Conjuring a micro-nation or a cyber-realm or a fictional domain has obvious appeal, but it pales beside holding sway over the real thing. The psychic satisfaction derived from status as the crown prince of New Utopia may be considerable, but who would not trade up for even the modest earthly powers wielded by the commoner Turkmenbashi?
Turkmenbashi has endured sniping for kitschy excess. But, if anything, he can be faulted for exercising restraint. He has so far contented himself with cosmetic alterations and a cult of personality, while amassing a fortune in natural-gas revenues. Absent is the social engineering that would have tempted a truly visionary leader. The world's many presidents-without-portfolio, like myself, can only shake our heads in sadness at the missed opportunities.
If I were in the Great Leader's shoes, with the task of calendrical reform now behind me, I'd be thinking of a more ambitious agenda. One key item would be to make time zones horizontal instead of vertical. This runs counter to the diurnal motion of the planet, to be sure, but at a stroke it would solve the problem of Turkmenistan's remoteness from anyplace you'd actually want to be. Thus the capital Ashkhabad, instead of being fully half a day ahead of New York, with all the logistical problems this entails, would now be in the same time zone.
I would also do something about my people's accent. There are tutors these days who can work wonders—like Sam Chwat, speech therapist to the stars, who specializes in accent elimination and dialect acquisition.
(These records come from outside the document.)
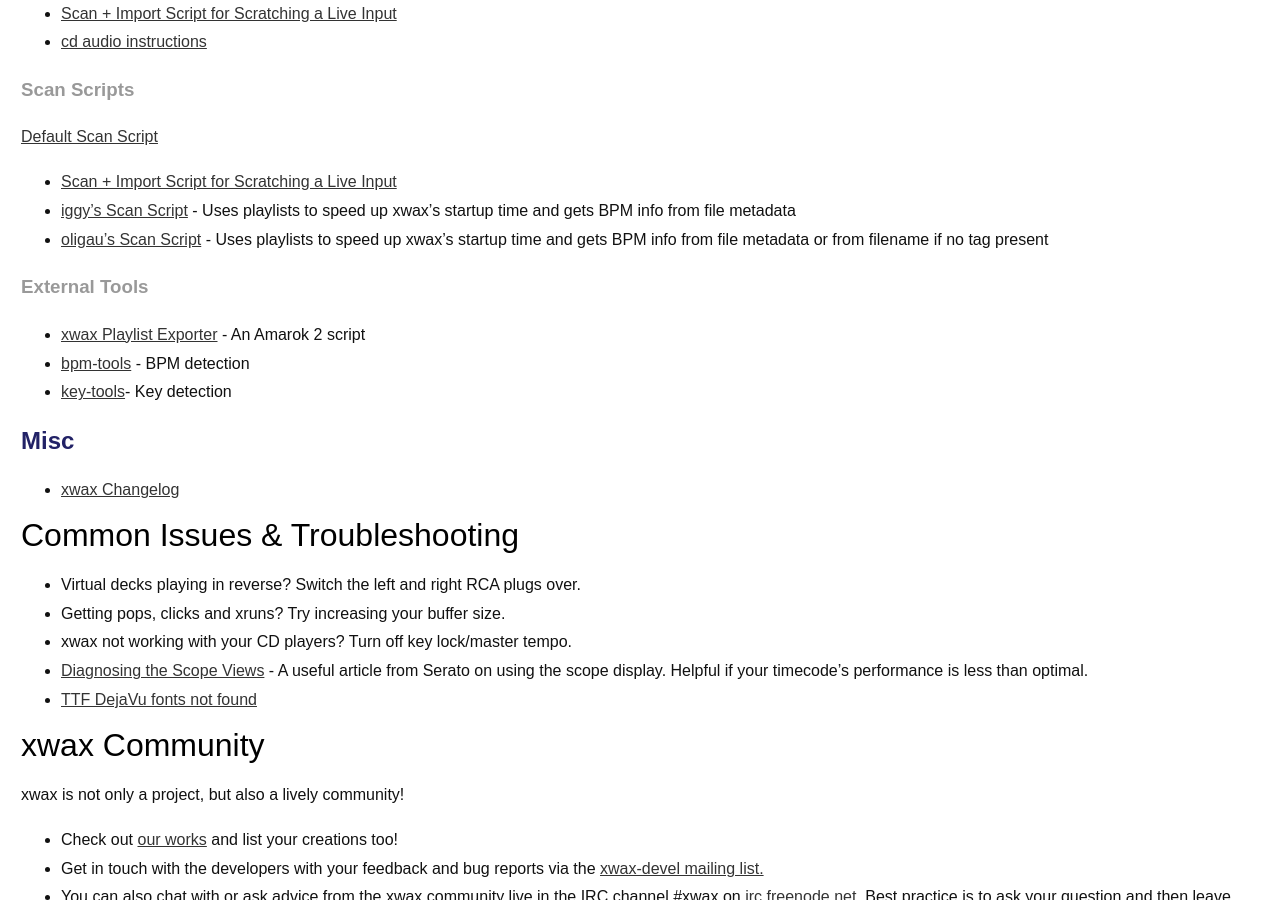
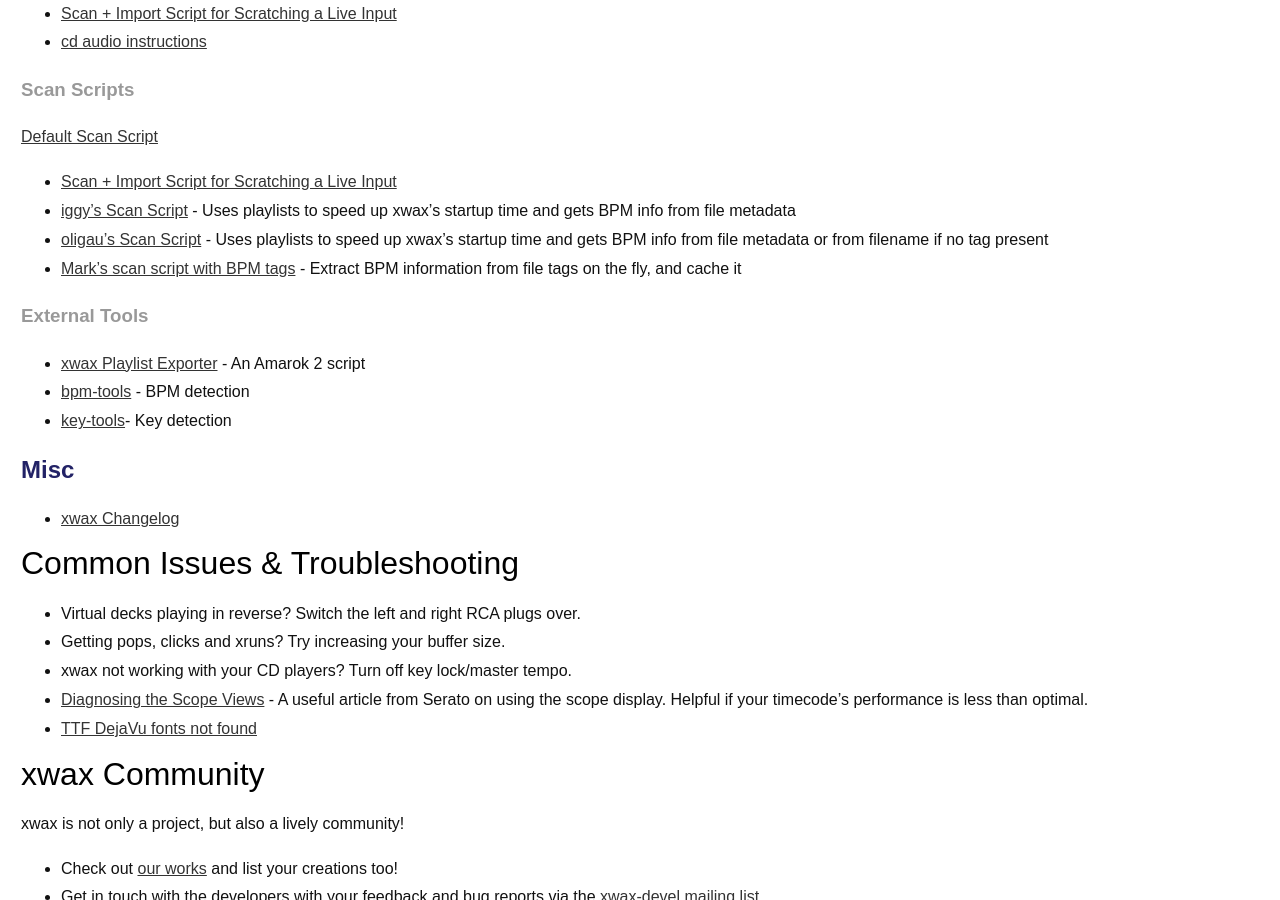
Before and after one commit to xwax/xwax.github.io, a Jekyll site: the page built from index.md, in a window 1280 px wide and 900 px high, scrolled down 1750 px. Built offline with Jekyll 4.4.1, drawn with Linux system fonts in a browser that asks for light colours.

Commit message:
Link to script from the main page

```diff
--- a/index.md
+++ b/index.md
@@ -78,6 +78,7 @@
   * [Scan + Import Script for Scratching a Live Input](/modified_script_for_live_mic_input)
   * [iggy's Scan Script](/iggy_s_scan_script) - Uses playlists to speed up xwax's startup time and gets BPM info from file metadata
   * [oligau's Scan Script](/oligau_s_scan_script) - Uses playlists to speed up xwax's startup time and gets BPM info from file metadata or from filename if no tag present
+  * [Mark's scan script with BPM tags](/mark_scan_tags) - Extract BPM information from file tags on the fly, and cache it
 
 ### External Tools
 
```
It was Chwat who endowed Robert De Niro with an Appalachian accent for Cape Fear. It was Chwat who removed most traces of the South from the voice of Andie MacDowell. Right now everyone in Central Asia sounds like a Manhattan cabbie, but a little bit of effort could bring the level up to that of a Peter Jennings if not a Noël Coward. That way, when a Turkmen called for reservations at Elaine's, the maitre d' would not ask suspiciously, "Are you calling from Turkmenistan?" but would say, "Of course, Mr. Plimpton."